Walt Disney World has announced that starting October 16, 2018, they will offer seasonal-priced multi-day tickets where the final price of the ticket depends on what dates you are planning to visit. This will work like current 1-Day tickets: a ticket for Value dates will be cheaper than a ticket for Regular or Peak dates. Most ticket periods will cover a mix of Value, Regular and/or Peak dates, and the price will be based on the specific dates the ticket covers.
We do a quick analysis of the changes below, but here’s our bottom line: we recommend that most people who have a vacation planned between now and the end of 2019 should buy tickets now or book a package now with Wishes and Wands Travel. We think it’s likely that most multi-day tickets will go up in price, and if some go down in price it won’t be by much.
All current tickets will be honored through their existing expiration dates, for any day of the year, and packages booked now will stay at their current prices even if the components (tickets, dining, etc.) go up in price before your vacation (assuming you don’t make a change that causes the package to be repriced; see below for more). Read on for more details about the new tickets.
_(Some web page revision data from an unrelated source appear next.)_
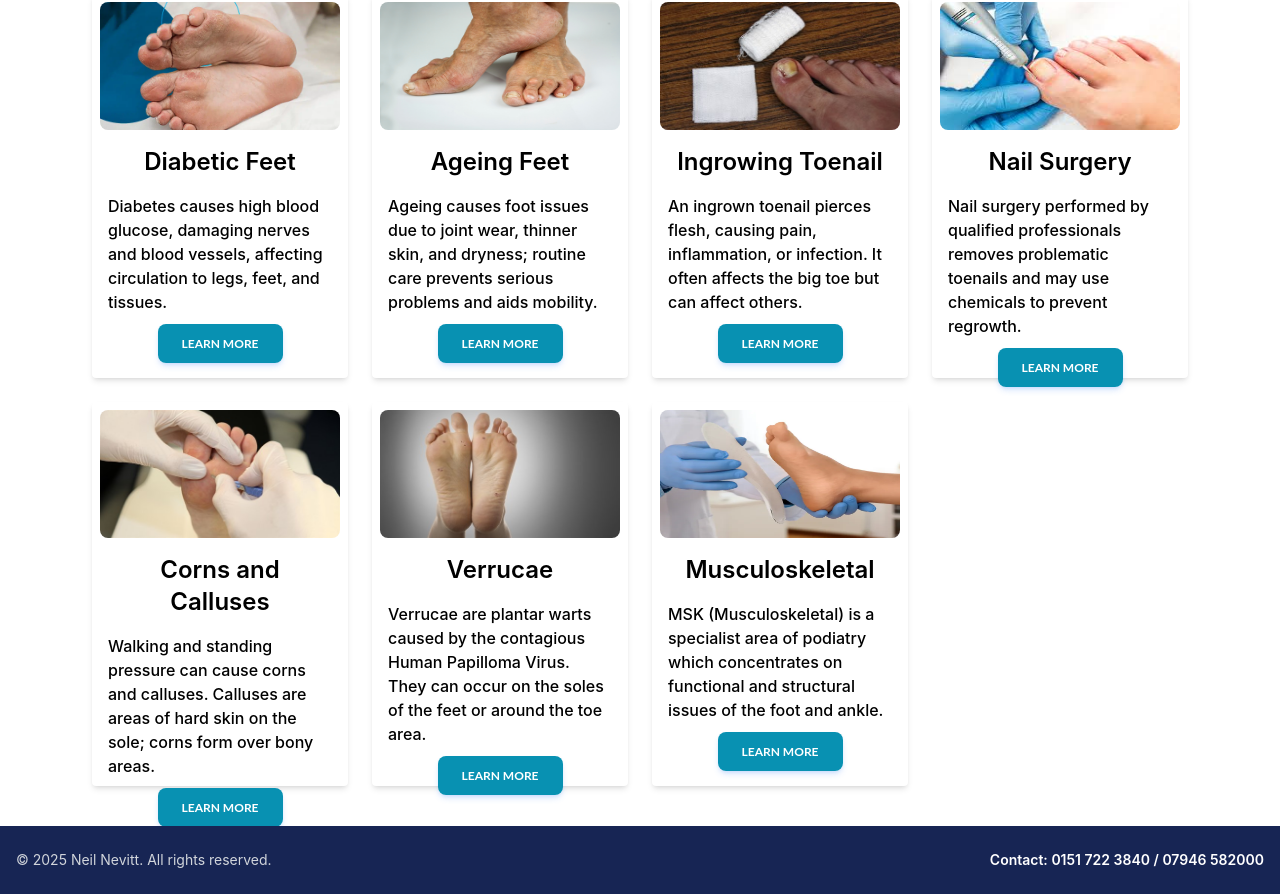
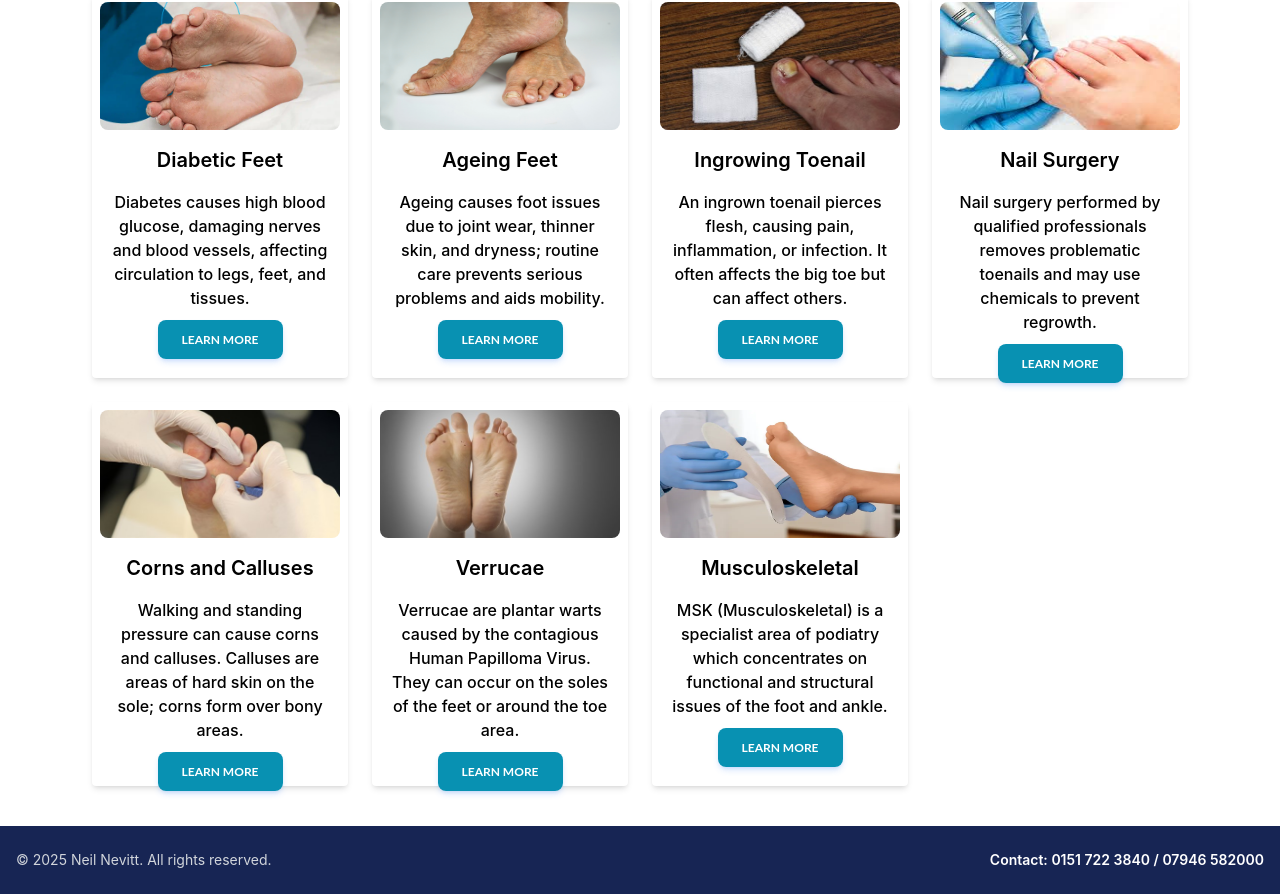
Before and after one commit to jacobadam/nn-podiatry, a React (Create React App) app: page /services in a window 1280 px wide. Shown: the part 418-1312 px from the top of the page. Built offline with nearby package versions, Linux system fonts and the light colour scheme; no server answers.

Commit message:
more styling

```diff
--- a/src/Services.js
+++ b/src/Services.js
@@ -3,7 +3,7 @@ import { Helmet } from "react-helmet-async";
 
 export default function Conditions() {
   return (
-    <div className="min-h-screen bg-white">
+    <div className="min-h-screen">
       <Helmet>
         <title>Neil Nevitt - Services</title>
         <link rel="canonical" href="https://www.neilnevitt.com/services" />
@@ -13,7 +13,7 @@ export default function Conditions() {
         />
       </Helmet>
       <div className="mx-auto py-2 px-4 mb-8">
-        <div className="text-center text-2xl py-2 font-medium tracking-wider">
+        <div className="text-xl py-2 font-medium text-center tracking-wider">
           <h2 className="mb-8 text-3xl tracking-tight font-bold text-gray-900">
             Our Services
           </h2>
@@ -36,10 +36,10 @@ export default function Conditions() {
                 alt="Diabetic Feet"
               />
             </div>
-            <div className="px-4 py-2 text-2xl font-semibold text-center">
+            <div className="px-4 py-2 text-xl font-semibold text-center">
               <h2 id="diabetic-feet-title">Diabetic Feet</h2>
             </div>
-            <div className="flex justify-between px-4 py-2 text-l font-medium">
+            <div className="flex justify-between px-4 py-2 text-base font-medium text-center">
               <p id="diabetic-feet-description">
                 Diabetes causes high blood glucose, damaging nerves and blood
                 vessels, affecting circulation to legs, feet, and tissues.
@@ -68,10 +68,10 @@ export default function Conditions() {
                 alt="Ageing Feet"
               />
             </div>
-            <div className="px-4 py-2 text-2xl font-semibold text-center">
+            <div className="px-4 py-2 text-xl font-semibold text-center">
               <h2 id="ageing-feet-title">Ageing Feet</h2>
             </div>
-            <div className="flex justify-between px-4 py-2 text-l font-medium">
+            <div className="flex justify-between px-4 py-2 text-base font-medium text-center">
               <p id="ageing-feet-description">
                 Ageing causes foot issues due to joint wear, thinner skin, and
                 dryness; routine care prevents serious problems and aids
@@ -101,10 +101,10 @@ export default function Conditions() {
                 alt="Ingrowing Toenail"
               />
             </div>
-            <div className="px-4 py-2 text-2xl font-semibold text-center">
+            <div className="px-4 py-2 text-xl font-semibold text-center">
               <h2 id="ingrowing-toenail-title">Ingrowing Toenail </h2>
             </div>
-            <div className="flex justify-between px-4 py-2 text-l font-medium">
+            <div className="flex justify-between px-4 py-2 text-base font-medium text-center">
               <p id="ingrowing-toenail-description">
                 An ingrown toenail pierces flesh, causing pain, inflammation, or
                 infection. It often affects the big toe but can affect others.
@@ -133,10 +133,10 @@ export default function Conditions() {
                 alt="Nail Surgery"
               />
             </div>
-            <div className="px-4 py-2 text-2xl font-semibold text-center">
+            <div className="px-4 py-2 text-xl font-semibold text-center">
               <h2 id="nail-surgery-title">Nail Surgery</h2>
             </div>
-            <div className="flex justify-between px-4 py-2 text-l font-medium">
+            <div className="flex justify-between px-4 py-2 text-base font-medium text-center">
               <p id="nail-surgery-description">
                 Nail surgery performed by qualified professionals removes
                 problematic toenails and may use chemicals to prevent regrowth.
@@ -165,10 +165,10 @@ export default function Conditions() {
                 alt="Corn Callus"
               />
             </div>
-            <div className="px-4 py-2 text-2xl font-semibold text-center">
+            <div className="px-4 py-2 text-xl font-semibold text-center">
               <h2 id="corn-callus-title">Corns and Calluses</h2>
             </div>
-            <div className="flex justify-between px-4 py-2 text-l font-medium">
+            <div className="flex justify-between px-4 py-2 text-base font-medium text-center">
               <p id="corn-callus-description">
                 Walking and standing pressure can cause corns and calluses.
                 Calluses are areas of hard skin on the sole; corns form over
@@ -198,10 +198,10 @@ export default function Conditions() {
                 alt="Verrucae"
               />
             </div>
-            <div className="px-4 py-2 text-2xl font-semibold text-center">
+            <div className="px-4 py-2 text-xl font-semibold text-center">
               <h2 id="verrucae-title">Verrucae</h2>
             </div>
-            <div className="flex justify-between px-4 py-2 text-l font-medium">
+            <div className="flex justify-between px-4 py-2 text-base font-medium text-center">
               <p id="verrucae-description">
                 Verrucae are plantar warts caused by the contagious Human
                 Papilloma Virus. They can occur on the soles of the feet or
@@ -231,10 +231,10 @@ export default function Conditions() {
                 alt="Musculoskeletal"
               />
             </div>
-            <div className="px-4 py-2 text-2xl font-semibold text-center">
+            <div className="px-4 py-2 text-xl font-semibold text-center">
               <h2 id="musculoskeletal-title">Musculoskeletal</h2>
             </div>
-            <div className="flex justify-between px-4 py-2 text-l font-medium">
+            <div className="flex justify-between px-4 py-2 text-base font-medium text-center">
               <p id="musculoskeletal-description">
                 MSK (Musculoskeletal) is a specialist area of podiatry which
                 concentrates on functional and structural issues of the foot and
```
Important Note: this information is based on our best understanding of Disney’s current plans. Disney may change aspects of the new ticket system between now and the actual day they roll it out (including changing the date they roll it out) so consider all of this preliminary information until Disney actually starts selling the new tickets.
Below is a basic outline of the changes.
Each new ticket will have a specific date range it is valid for, which you select when you buy it.
Each length of ticket is valid for a few more days than there are admission days on the ticket, so you don’t have to go into the park every day. For example, a 2-day ticket can be used on any 2 out of 4 consecutive days, while a 7-day ticket can be used on any 7 of 10 consecutive days.
If you buy a ticket with a Disney Vacation Package, the validity period is the longer of the period mentioned above, or the full length of the package (counting both arrival and departure days).
“Flexible date” tickets that work the same way as today will still be available, but we’re pretty sure they’ll be more expensive than specific-date tickets.
You will be able to change the start date, length, or options on a ticket yourself without having to visit the park in person. There will be options on the MyDisneyExperience web site and app, or you can do it over the phone with Disney Reservations. You’ll have to pay any price increase caused by the changes, naturally.
The price of the specific-date tickets vary over the course of the year. They’re cheapest during slow, off-season weekdays, and expensive over holiday periods and summer weekends. We don’t know the exact calculation used.
In the end, we believe most tickets will be more expensive under this new system, with some possible exceptions for tickets covering mostly weekdays during Value season. Looking back to when Disney introduced season-priced 1-Day tickets, the Regular and Peak tickets went up in price relative to the “any day” tickets that were being sold previously. The Value tickets went down in price, but by a very small amount. We think this is likely to repeat.
So if you have a trip planned for next year that touches a weekend or a holiday period, we think it’s a safe bet to buy your tickets or book a package now and lock in the current prices. Think of it as insurance. On the other hand, if you look at your planned dates and most of them are Value dates, you may want to roll the dice and see if the new prices end up saving you money.